Why does everything have to come in threes? If you only had to deal with Policy and Tradition, I think change would be so much more manageable. But Culture, that adds a whole new layer of difficulty.
Tradition, or “the way we do it here” is easier to deal with than culture. The way we do things isn’t always about culture, it’s more about “the way I learned it”. There are cultural elements, but tradition is still easier to overcome than culture.
The biggest reason: Culture is so much of who we are that it requires fundamental change. Sometime to the point of changing leaders or team members. Sometimes the requirement to change is so fundamental that it just isn’t within the individual to make the change. That’s when you know the issue is rooted in culture. Tradition can sometimes morph into culture. It takes on a value that is so important to a person that they are unwilling to compromise.
There are times when Policy and Culture actually work against one another. Anyone who has worked in HR for a number of years can tell a story that has this basic plotline:

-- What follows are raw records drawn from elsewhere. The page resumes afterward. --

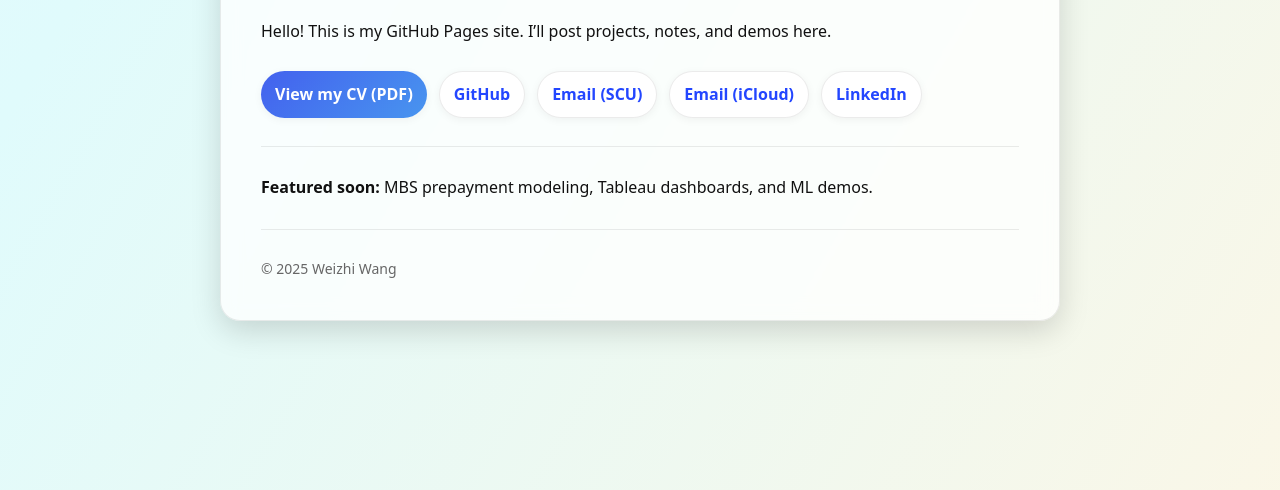
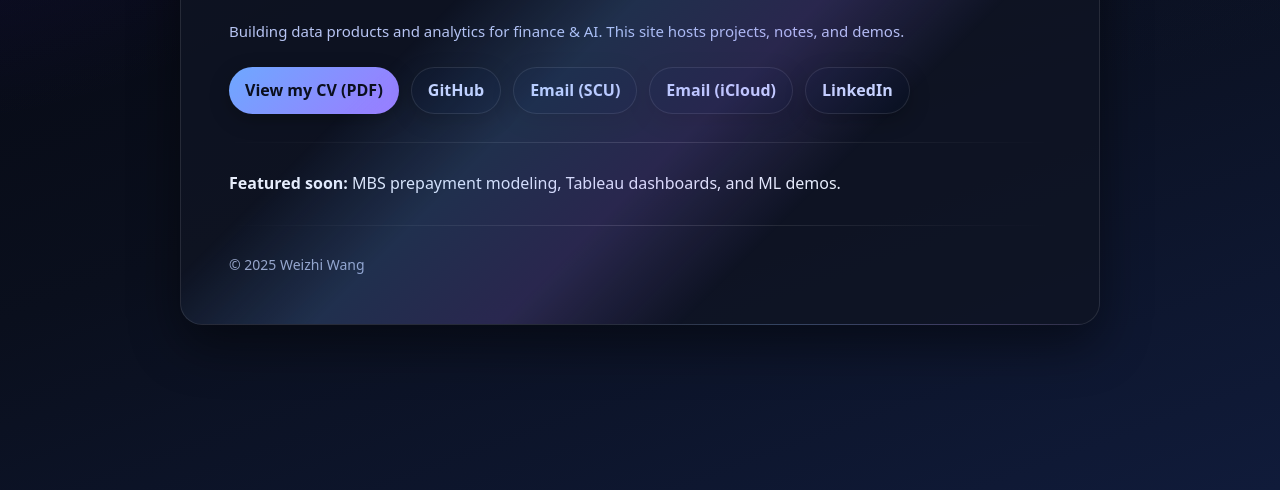
Before and after one commit to wagerrrw/wagerrrw.github.io, a plain HTML site: page index.html in a window 1280 px wide. Shown: the part 310-800 px from the top of the page. Drawn offline with Linux system fonts and the light colour scheme.

Commit message:
Update index.html

```diff
--- a/index.html
+++ b/index.html
@@ -5,85 +5,139 @@
   <meta name="viewport" content="width=device-width,initial-scale=1" />
   <title>Weizhi Wang</title>
   <meta name="description" content="Weizhi Wang — MSBA @ Santa Clara University · Data / AI" />
+  <meta name="theme-color" content="#0a0f1d" />
   <style>
     :root{
-      --card-bg: rgba(255,255,255,0.76);
-      --text: #111;
-      --muted:#666;
-      --border: rgba(0,0,0,0.08);
-      --shadow: 0 10px 30px rgba(0,0,0,.15);
-      --link:#2346ff;
-      --link-hover:#0a2bff;
+      --bg-1:#050710;      /* 深蓝黑 */
+      --bg-2:#0a0f1d;      /* 夜空蓝 */
+      --bg-3:#101b3a;      /* 深夜蓝 */
+      --card:#0f1424cc;    /* 玻璃卡片 */
+      --border:#ffffff1a;
+      --text:#e8eefc;
+      --muted:#9aa6c8;
+      --accent:#6ea8ff;    /* 霓虹蓝 */
+      --accent-2:#9c7bff;  /* 霓虹紫 */
+      --shadow: 0 20px 50px rgba(0,0,0,.45);
     }
     *{box-sizing:border-box}
-    html,body{height:100%;}
+    html,body{height:100%}
     body{
       margin:0;
-      font:16px/1.6 system-ui,-apple-system,Segoe UI,Roboto,Arial;
+      font:16px/1.6 ui-sans-serif,system-ui,-apple-system,Segoe UI,Roboto,Arial;
       color:var(--text);
-      /* animated gradient background */
-      background: linear-gradient(120deg,#eef2ff, #e0fbfc, #fef6e4);
-      background-size: 200% 200%;
-      animation: gradientMove 12s ease infinite;
+      /* 夜空渐变 + 微动 */
+      background:
+        radial-gradient(1200px 800px at 75% -10%, #1b2a6b33 0%, transparent 60%),
+        radial-gradient(900px 600px at -10% 10%, #5e2cff22 0%, transparent 60%),
+        linear-gradient(160deg,var(--bg-1),var(--bg-2) 50%, var(--bg-3));
+      background-attachment: fixed;
+      overflow-x:hidden;
       display:flex; align-items:center; justify-content:center;
-      padding:24px;
+      padding: clamp(16px, 4vw, 36px);
     }
-    @keyframes gradientMove{
-      0%{background-position:0% 50%}
-      50%{background-position:100% 50%}
-      100%{background-position:0% 50%}
+    /* 星空层：细密星点 + 缓慢漂移 */
+    .stars, .twinkles{
+      position:fixed; inset:0; pointer-events:none; z-index:0;
+      background-repeat:repeat;
+      background-size: 400px 400px;
+      opacity:.45; animation: drift 120s linear infinite;
+      mix-blend-mode: screen;
     }
+    .twinkles{
+      background-size: 260px 260px;
+      opacity:.3; animation-duration: 90s; filter: blur(.2px);
+    }
+    /* 用多个径向渐变伪造星点纹理（无需图片） */
+    .stars{
+      background-image:
+        radial-gradient(1px 1px at 20% 30%, #fff 60%, transparent 61%),
+        radial-gradient(1px 1px at 70% 40%, #dbe7ff 60%, transparent 61%),
+        radial-gradient(1px 1px at 40% 70%, #c7d2ff 60%, transparent 61%),
+        radial-gradient(1px 1px at 10% 80%, #ffffff 60%, transparent 61%),
+        radial-gradient(1px 1px at 80% 20%, #e9ecff 60%, transparent 61%);
+    }
+    .twinkles{
+      background-image:
+        radial-gradient(1.2px 1.2px at 30% 20%, #ffffff 50%, transparent 52%),
+        radial-gradient(1.2px 1.2px at 60% 75%, #cfdcff 50%, transparent 52%),
+        radial-gradient(1.2px 1.2px at 85% 55%, #ffffff 50%, transparent 52%);
+    }
+    @keyframes drift{
+      0%{background-position:0 0}
+      50%{background-position:200px 120px}
+      100%{background-position:0 0}
+    }
+
+    /* 玻璃卡片 */
     .card{
-      width: min(840px, 100%);
-      background: var(--card-bg);
-      backdrop-filter: blur(10px);
-      -webkit-backdrop-filter: blur(10px);
+      position:relative; z-index:1;
+      width:min(920px,100%);
+      background: var(--card);
       border:1px solid var(--border);
-      border-radius: 20px;
+      border-radius: 22px;
+      backdrop-filter: blur(10px) saturate(125%);
+      -webkit-backdrop-filter: blur(10px) saturate(125%);
       box-shadow: var(--shadow);
-      padding: clamp(20px, 5vw, 40px);
+      padding: clamp(22px, 6vw, 48px);
     }
-    h1{font-size: clamp(28px, 6vw, 48px); line-height:1.15; margin:0 0 8px;}
-    .subtitle{color:var(--muted); margin:0 0 24px; font-size: clamp(15px, 2.5vw, 20px);}
-    p{margin: 0 0 18px;}
-    .actions{
-      display:flex; flex-wrap:wrap; gap:12px; margin:26px 0 8px;
+    /* 霓虹描边高光 */
+    .card::before{
+      content:"";
+      position:absolute; inset:-1px;
+      border-radius: 22px;
+      background: linear-gradient(135deg, #0000, #0000 30%, #6ea8ff33, #9c7bff33, #0000 70%, #0000);
+      mask: linear-gradient(#000 0 0) content-box, linear-gradient(#000 0 0);
+      -webkit-mask: linear-gradient(#000 0 0) content-box, linear-gradient(#000 0 0);
+      padding:1px; pointer-events:none;
+      border:1px solid transparent;
     }
+
+    h1{margin:0 0 6px; font-size: clamp(28px, 6vw, 52px); line-height:1.12; letter-spacing:.2px}
+    .subtitle{margin:0 0 22px; color:var(--muted); font-size: clamp(14px, 2.2vw, 18px)}
+    p{margin:0 0 18px}
+
+    .actions{display:flex; flex-wrap:wrap; gap:12px; margin:24px 0 8px}
     .btn{
-      display:inline-flex; align-items:center; justify-content:center;
-      padding:10px 14px; border-radius:999px; border:1px solid var(--border);
-      background:#fff; text-decoration:none; color:var(--link); font-weight:600;
-      transition: transform .08s ease, box-shadow .15s ease, color .15s ease;
-      box-shadow: 0 2px 8px rgba(0,0,0,.05);
+      display:inline-flex; align-items:center; justify-content:center; gap:8px;
+      padding:10px 16px; border-radius:999px; border:1px solid var(--border);
+      background: #0d1326; color: var(--text); text-decoration:none; font-weight:650;
+      transition: transform .08s ease, box-shadow .16s ease, background .16s ease, color .16s ease;
+      box-shadow: 0 6px 20px rgba(0,0,0,.25);
     }
-    .btn:hover{ color:var(--link-hover); transform: translateY(-1px); box-shadow: 0 6px 16px rgba(0,0,0,.10); }
-    .btn.primary{ color:#fff; background:linear-gradient(135deg,#4361ee,#4895ef); border:none; }
-    .btn.primary:hover{ transform: translateY(-1px) scale(1.01); }
-    .hr{height:1px; background:var(--border); margin:28px 0;}
+    .btn:hover{ transform: translateY(-1px); box-shadow: 0 12px 28px rgba(0,0,0,.35) }
+    .btn.primary{
+      background: linear-gradient(135deg, var(--accent), var(--accent-2));
+      border: none; color:#0b0f1e;
+    }
+    .btn.primary:hover{ filter: brightness(1.06); }
+    .btn.ghost{ color:#c9d6ff; background: #0b1224; }
+    .btn.ghost:hover{ background:#0d152c; color:#fff }
+
+    .hr{height:1px; background: linear-gradient(90deg, #0000, #ffffff24, #0000); margin:28px 0}
     footer{color:var(--muted); font-size:14px}
-    .emails{color:var(--muted); font-size:15px}
-    .emails a{color:var(--link); text-decoration:none}
-    .emails a:hover{color:var(--link-hover)}
+    .note{color:#b7c4f3; font-size:15px}
   </style>
 </head>
 <body>
+  <div class="stars"></div>
+  <div class="twinkles"></div>
+
   <main class="card" role="main" aria-label="Profile">
     <h1>Weizhi Wang</h1>
     <p class="subtitle">MSBA @ Santa Clara University · Data / AI</p>
 
-    <p>Hello! This is my GitHub Pages site. I’ll post projects, notes, and demos here.</p>
+    <p class="note">Building data products and analytics for finance & AI. This site hosts projects, notes, and demos.</p>
 
     <div class="actions" aria-label="Quick links">
       <a class="btn primary" href="weizhi_wang_cv.pdf" target="_blank" rel="noopener">View my CV (PDF)</a>
-      <a class="btn" href="https://github.com/wagerrrw" target="_blank" rel="noopener">GitHub</a>
-      <a class="btn" href="mailto:wwang10@scu.edu" target="_blank" rel="noopener">Email (SCU)</a>
-      <a class="btn" href="mailto:wangwei_0621@icloud.com" target="_blank" rel="noopener">Email (iCloud)</a>
-      <a class="btn" href="https://www.linkedin.com/in/weizhi-wang-a311421aa" target="_blank" rel="noopener">LinkedIn</a>
+      <a class="btn ghost" href="https://github.com/wagerrrw" target="_blank" rel="noopener">GitHub</a>
+      <a class="btn ghost" href="mailto:wwang10@scu.edu" target="_blank" rel="noopener">Email (SCU)</a>
+      <a class="btn ghost" href="mailto:wangwei_0621@icloud.com" target="_blank" rel="noopener">Email (iCloud)</a>
+      <a class="btn ghost" href="https://www.linkedin.com/in/weizhi-wang-a311421aa" target="_blank" rel="noopener">LinkedIn</a>
     </div>
 
     <div class="hr"></div>
 
-    <!-- Optional: a tiny projects section you can fill later -->
     <p><strong>Featured soon:</strong> MBS prepayment modeling, Tableau dashboards, and ML demos.</p>
 
     <div class="hr"></div>
@@ -91,6 +145,6 @@
     <footer>© <span id="y"></span> Weizhi Wang</footer>
   </main>
 
-  <script>document.getElementById('y').textContent=new Date().getFullYear()</script>
+  <script>document.getElementById('y').textContent = new Date().getFullYear()</script>
 </body>
 </html>
```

- The company considers itself a family culture, a caring culture.
- An employee who is part of the family has a tragic circumstance. It could be disease, work or non-work injury, or a death in the family.
- Company policy limits the potential aid the company will provide, but employees feel its not enough and go the the HR manager
- Debate in management takes place, with the biggest argument being “If we do this for this guy, everyone will expect the same treatment, we will have re-written our policy”
- Then, depending on the quality of the arguments, a decision is made one way of the other, and life slowly returns to normal.
No matter the outcome, culture becomes modified. Either this company is now seen as more caring by their employees, or colder than they thought.
Culture stands on its own, grown from traditions and modified by policy. We wouldn’t need policy if the right culture was in place. We could count on each other to do what was right. As an organization grows, its culture becomes fragmented, and policies grow out of inconsistent management.
If you are trying to bring about change in a large organization, this compounds the problem. You may be trying to change the culture, but there are many cultures, most of which will at first attempt to reject change, like an organ donation the body has rejected.
But it can be done. Here are a few key steps.
- Get a clear picture of what the new culture is and why the organization must adopt it.
- Immerse the top leaders in the primary elements of the desired culture, allowing them the opportunity to help shape it.
- Get the messages lined up, and include some symbolic actions. If we want our teams to work virtually, get them the equipment they need to do so. If you want people to spend less time on administrative tasks, put some lean teams together to simplify work processes. If you want everyone to be more cost conscious, remove some visible executive perks.
- Have the leaders commit to conversations in their teams about the desired culture. Have them seek feedback on what they can do to help promote the change.
- Be a relentless listener. Ask what else can be done to help people and listen to the responses. Act on them visibly. Find something about the current culture that bothers people and shift it with the changes.
- Show the impact when reporting on business progress. How is the change helping improve the business result?
Change is hard. For most employees, a change in ownership or loss of job is the hardest reality they may have to face. Internal change is emotionally tough if not just plain hard.
HR is often in the role of leading change. If you think about it in an organized way, identify the policy, tradition, and culture barriers that can get in the way, you have a good chance of developing solutions that will stick.
This is where HR can shine. We are not guardians of culture, we are experts at understanding how culture can be optimized for the business need and the corporate mission. Find the tools and make it so.